Research output: Contribution to journalArticlepeer-review


Background: Hospitalization can impair physical and functional status of older adults, but it is unclear whether these deficits are transient or chronic. This study determined the association between hospitalization of older adults and changes in long-term longitudinal trajectories of 2 measures of physical and functional status: gait speed (GS) and instrumental activities of daily living measured with Functional Activities Questionnaire (FAQ). Method: Linear mixed-effects models assessed the association between hospitalization (nonelective vs elective, and surgical vs medical) and outcomes of GS and FAQ score in participants (older than 60 years) enrolled in the Mayo Clinic Study of Aging who had longitudinal assessments. Results: Of 4902 participants, 1879 had ≥1 hospital admission.

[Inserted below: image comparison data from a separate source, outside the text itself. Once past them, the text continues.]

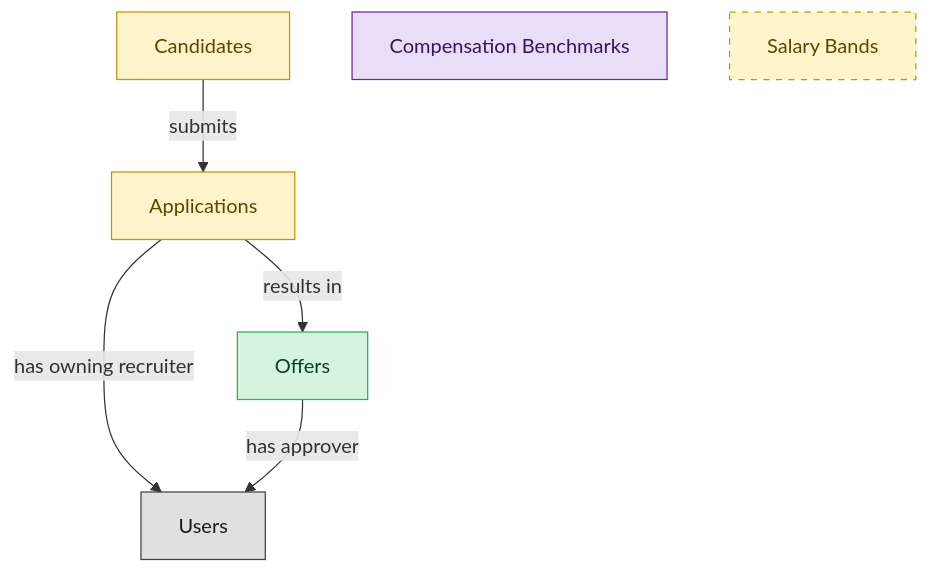
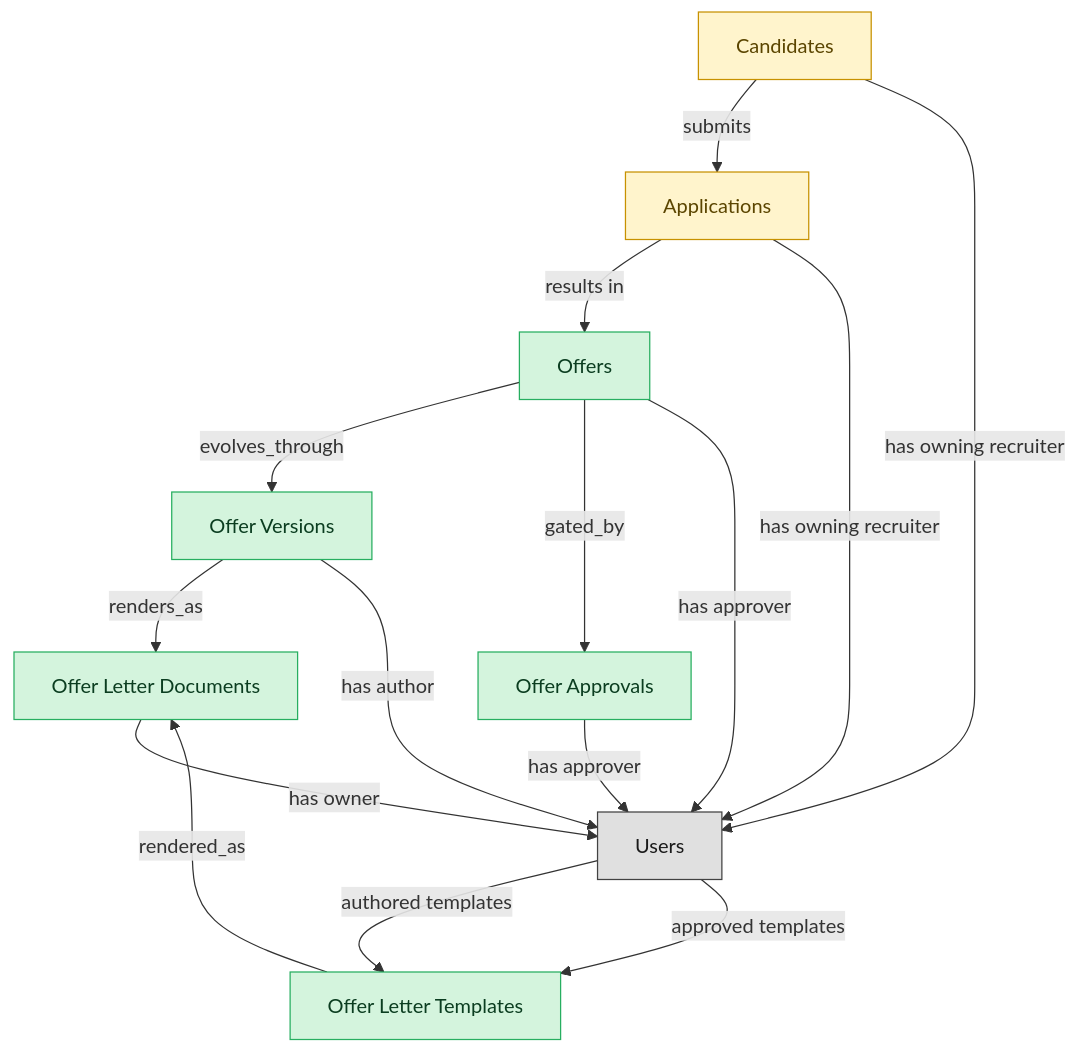
The diagram in blueprints/ats-offers-semantic-blueprint.md (semantius/semantius), drawn with Mermaid before and after one commit. The commit also changed other lines of this file and 255 other files, not shown here.

````diff
--- a/blueprints/ats-offers-semantic-blueprint.md
+++ b/blueprints/ats-offers-semantic-blueprint.md
@@ -30,24 +36,36 @@
 ```mermaid
 flowchart TD
   classDef master fill:#d4f4dd,stroke:#27ae60,color:#0b3d20;
   classDef embedded_master fill:#fff4cc,stroke:#c79100,color:#5b4500;
-  classDef consumer fill:#e8def8,stroke:#7b1fa2,color:#3a155d;
   classDef platform_builtin fill:#e0e0e0,stroke:#424242,color:#1a1a1a;
   job_offers["Offers"]
   candidates["Candidates"]
   job_applications["Applications"]
-  compensation_benchmarks["Compensation Benchmarks"]
-  salary_bands["Salary Bands"]
+  offer_versions["Offer Versions"]
+  offer_approvals["Offer Approvals"]
+  offer_letter_documents["Offer Letter Documents"]
+  offer_letter_templates["Offer Letter Templates"]
   users["Users"]
+  job_offers -->|"evolves_through"| offer_versions
+  job_offers -->|"gated_by"| offer_approvals
+  offer_versions -->|"renders_as"| offer_letter_documents
+  offer_letter_templates -->|"rendered_as"| offer_letter_documents
   candidates -->|"submits"| job_applications
   job_applications -->|"results in"| job_offers
+  candidates -->|"has owning recruiter"| users
+  users -->|"authored templates"| offer_letter_templates
+  users -->|"approved templates"| offer_letter_templates
+  offer_versions -->|"has author"| users
+  offer_approvals -->|"has approver"| users
+  offer_letter_documents -->|"has owner"| users
   job_applications -->|"has owning recruiter"| users
   job_offers -->|"has approver"| users
   class job_offers master;
   class candidates embedded_master;
   class job_applications embedded_master;
-  class compensation_benchmarks consumer;
-  class salary_bands embedded_master;
+  class offer_versions master;
+  class offer_approvals master;
+  class offer_letter_documents master;
+  class offer_letter_templates master;
   class users platform_builtin;
-  style salary_bands stroke-dasharray:5 5;
 ```
````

Median GS at enrollment was 1.1 m/s. The slope of the annual decline in GS before hospitalization was -0.015 m/s. The parameter estimate (95% CI) for additional annual change in GS trajectory after hospitalization was -0.009 (-0.011 to -0.006) m/s, p <. 001. The accelerated GS decline was greater for medical versus surgical hospitalizations (-0.010 vs -0.003 m/s, p =. 005), and nonelective versus elective hospitalizations (-0.011 vs -0.006 m/s, p =. 067). The odds of a worsening FAQ score increased on average by 4% per year. Following hospitalization, odds of FAQ score worsening further increased (multiplicative annual increase in odds ratio per year [95% CI] following hospitalization was 1.05 [1.03, 1.07], p <. 001). Conclusions: Hospitalization of older adults is associated with accelerated long-term decline in GS and functional limitations, especially after nonelective admissions and those for medical indications. However, for most well-functioning participants, these changes have little clinical significance.

Original languageEnglish (US)
Pages (from-to)E272-E280
JournalJournals of Gerontology - Series A Biological Sciences and Medical Sciences
Issue number10
StatePublished - Oct 1 2021


  • Activity of daily living
  • Gait speed
  • Hospitalization admission
  • Mayo Clinic Study of Aging

ASJC Scopus subject areas

  • Aging
  • Geriatrics and Gerontology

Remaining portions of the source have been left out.